Plant life consists of cellulosic resources, cellulose and hemicellulose. Cellulose withstands being separated into its component sugars. Hemicellulose is simpler to break down, however the produced sugars are complicated to ferment. The plant substance lignin also withstands a biochemical alteration. These resources or advanced polymers build and give structure to branches, husks, leaves, plant stalks and trunks. The polymers in paper that are made from these plants. Cellulosic feedstock consists of sugars inside of their cellulose and hemicellulose. The focus from the U.S. Department of energy and other groups of developing a process to break down the parts of biomass as mentioned above has made substantial progress. With these combined efforts these methods could open the possibilities of cellulosic feedstock for ethanol manufacturing.
Cellulosic feedstock designed ethanol manufacturing range from agricultural crop deposits like corn stalks, wheat straw and husks; forest logging and mill deposits that consists of wood chips and sawdust; rapidly growing grasses like switchgrass; wastes like household garbage, paper products and food handling waste; rapidly growing trees like poplar and willow.

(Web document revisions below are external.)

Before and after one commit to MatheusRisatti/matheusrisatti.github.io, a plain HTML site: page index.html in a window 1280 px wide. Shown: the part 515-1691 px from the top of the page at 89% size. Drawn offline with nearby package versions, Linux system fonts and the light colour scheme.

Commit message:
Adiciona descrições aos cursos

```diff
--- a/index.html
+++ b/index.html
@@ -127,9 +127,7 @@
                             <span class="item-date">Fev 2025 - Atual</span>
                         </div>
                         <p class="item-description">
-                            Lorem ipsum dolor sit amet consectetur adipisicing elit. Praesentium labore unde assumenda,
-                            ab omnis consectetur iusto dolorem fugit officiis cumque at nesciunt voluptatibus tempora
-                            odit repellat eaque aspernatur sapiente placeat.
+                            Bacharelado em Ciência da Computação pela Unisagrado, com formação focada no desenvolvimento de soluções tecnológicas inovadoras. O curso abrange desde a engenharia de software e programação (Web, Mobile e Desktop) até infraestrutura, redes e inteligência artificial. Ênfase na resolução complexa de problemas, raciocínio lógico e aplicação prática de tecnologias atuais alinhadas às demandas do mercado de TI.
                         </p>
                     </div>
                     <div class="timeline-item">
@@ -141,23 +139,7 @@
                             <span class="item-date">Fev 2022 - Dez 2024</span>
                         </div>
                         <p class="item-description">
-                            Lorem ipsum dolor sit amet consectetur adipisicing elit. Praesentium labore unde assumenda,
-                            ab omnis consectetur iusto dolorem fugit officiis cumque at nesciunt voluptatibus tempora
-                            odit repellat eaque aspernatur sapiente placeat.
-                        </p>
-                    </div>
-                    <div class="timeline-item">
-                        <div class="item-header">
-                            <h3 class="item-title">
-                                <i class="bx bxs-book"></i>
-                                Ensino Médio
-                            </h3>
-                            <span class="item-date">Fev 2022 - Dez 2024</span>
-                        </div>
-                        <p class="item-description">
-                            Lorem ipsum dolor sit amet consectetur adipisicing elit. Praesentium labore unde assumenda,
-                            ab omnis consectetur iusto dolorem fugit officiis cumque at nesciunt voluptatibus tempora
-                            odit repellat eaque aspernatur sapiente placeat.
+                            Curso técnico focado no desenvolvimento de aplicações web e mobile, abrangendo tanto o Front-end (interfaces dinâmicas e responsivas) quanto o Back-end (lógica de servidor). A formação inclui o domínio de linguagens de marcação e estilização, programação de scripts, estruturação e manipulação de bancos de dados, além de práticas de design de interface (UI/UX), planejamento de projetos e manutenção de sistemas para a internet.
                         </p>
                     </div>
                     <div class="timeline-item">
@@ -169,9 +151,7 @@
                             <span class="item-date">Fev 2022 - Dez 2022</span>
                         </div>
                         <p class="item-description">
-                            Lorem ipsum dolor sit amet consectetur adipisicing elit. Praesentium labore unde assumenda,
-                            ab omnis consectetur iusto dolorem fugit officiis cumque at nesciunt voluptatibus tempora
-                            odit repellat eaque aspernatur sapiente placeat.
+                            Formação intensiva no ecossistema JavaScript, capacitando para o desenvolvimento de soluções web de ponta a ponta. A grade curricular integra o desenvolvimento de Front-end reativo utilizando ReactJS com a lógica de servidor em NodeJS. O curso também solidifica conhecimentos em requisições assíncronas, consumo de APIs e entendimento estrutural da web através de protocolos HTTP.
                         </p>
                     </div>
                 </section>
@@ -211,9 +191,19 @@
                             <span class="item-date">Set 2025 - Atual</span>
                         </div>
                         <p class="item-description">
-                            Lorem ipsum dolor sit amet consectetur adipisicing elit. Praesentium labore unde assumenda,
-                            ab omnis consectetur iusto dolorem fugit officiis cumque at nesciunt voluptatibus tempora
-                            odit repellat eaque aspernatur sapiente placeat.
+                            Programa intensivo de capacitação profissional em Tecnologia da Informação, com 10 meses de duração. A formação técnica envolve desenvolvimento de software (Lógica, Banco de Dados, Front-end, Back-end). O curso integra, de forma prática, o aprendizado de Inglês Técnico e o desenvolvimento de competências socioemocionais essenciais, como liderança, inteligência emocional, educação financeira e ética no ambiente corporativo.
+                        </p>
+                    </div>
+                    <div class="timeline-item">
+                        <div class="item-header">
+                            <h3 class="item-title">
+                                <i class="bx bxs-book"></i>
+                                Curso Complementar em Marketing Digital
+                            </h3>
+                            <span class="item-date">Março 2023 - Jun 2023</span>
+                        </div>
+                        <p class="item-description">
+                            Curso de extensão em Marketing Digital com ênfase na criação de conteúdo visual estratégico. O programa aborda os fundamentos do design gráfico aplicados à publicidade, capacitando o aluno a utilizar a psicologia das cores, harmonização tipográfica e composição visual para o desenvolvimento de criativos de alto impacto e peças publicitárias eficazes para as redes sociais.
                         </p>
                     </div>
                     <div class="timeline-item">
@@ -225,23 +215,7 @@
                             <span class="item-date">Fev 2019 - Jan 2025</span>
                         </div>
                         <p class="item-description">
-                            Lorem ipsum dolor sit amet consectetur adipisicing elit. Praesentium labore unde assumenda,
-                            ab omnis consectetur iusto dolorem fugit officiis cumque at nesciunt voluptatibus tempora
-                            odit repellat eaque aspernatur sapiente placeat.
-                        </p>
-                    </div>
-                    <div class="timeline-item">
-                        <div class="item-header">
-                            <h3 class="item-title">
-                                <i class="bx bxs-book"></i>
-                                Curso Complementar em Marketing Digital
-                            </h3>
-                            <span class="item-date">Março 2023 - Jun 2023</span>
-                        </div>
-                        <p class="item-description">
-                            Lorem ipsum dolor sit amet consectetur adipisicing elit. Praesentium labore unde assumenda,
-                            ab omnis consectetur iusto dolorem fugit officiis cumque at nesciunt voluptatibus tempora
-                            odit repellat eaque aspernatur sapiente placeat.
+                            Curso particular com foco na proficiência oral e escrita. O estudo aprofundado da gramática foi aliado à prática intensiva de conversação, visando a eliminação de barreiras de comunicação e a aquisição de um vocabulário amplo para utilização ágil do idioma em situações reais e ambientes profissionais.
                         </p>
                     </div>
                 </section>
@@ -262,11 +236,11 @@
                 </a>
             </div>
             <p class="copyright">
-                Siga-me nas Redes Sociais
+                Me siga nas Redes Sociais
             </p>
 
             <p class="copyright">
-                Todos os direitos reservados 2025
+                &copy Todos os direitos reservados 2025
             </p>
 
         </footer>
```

Cellulosic feedstock has numerous benefits over starch and sugar based feedstock. Cellulosic feedstock is much more plentiful that helps generate more significant amounts of ethanol to help provide the U.S with its demand. There are some restrictions or limitations on cellulosic feedstock amounts to be aware of. There is a certain amount of crop residue that can be taken out to help protect and safeguard lands from eroding, but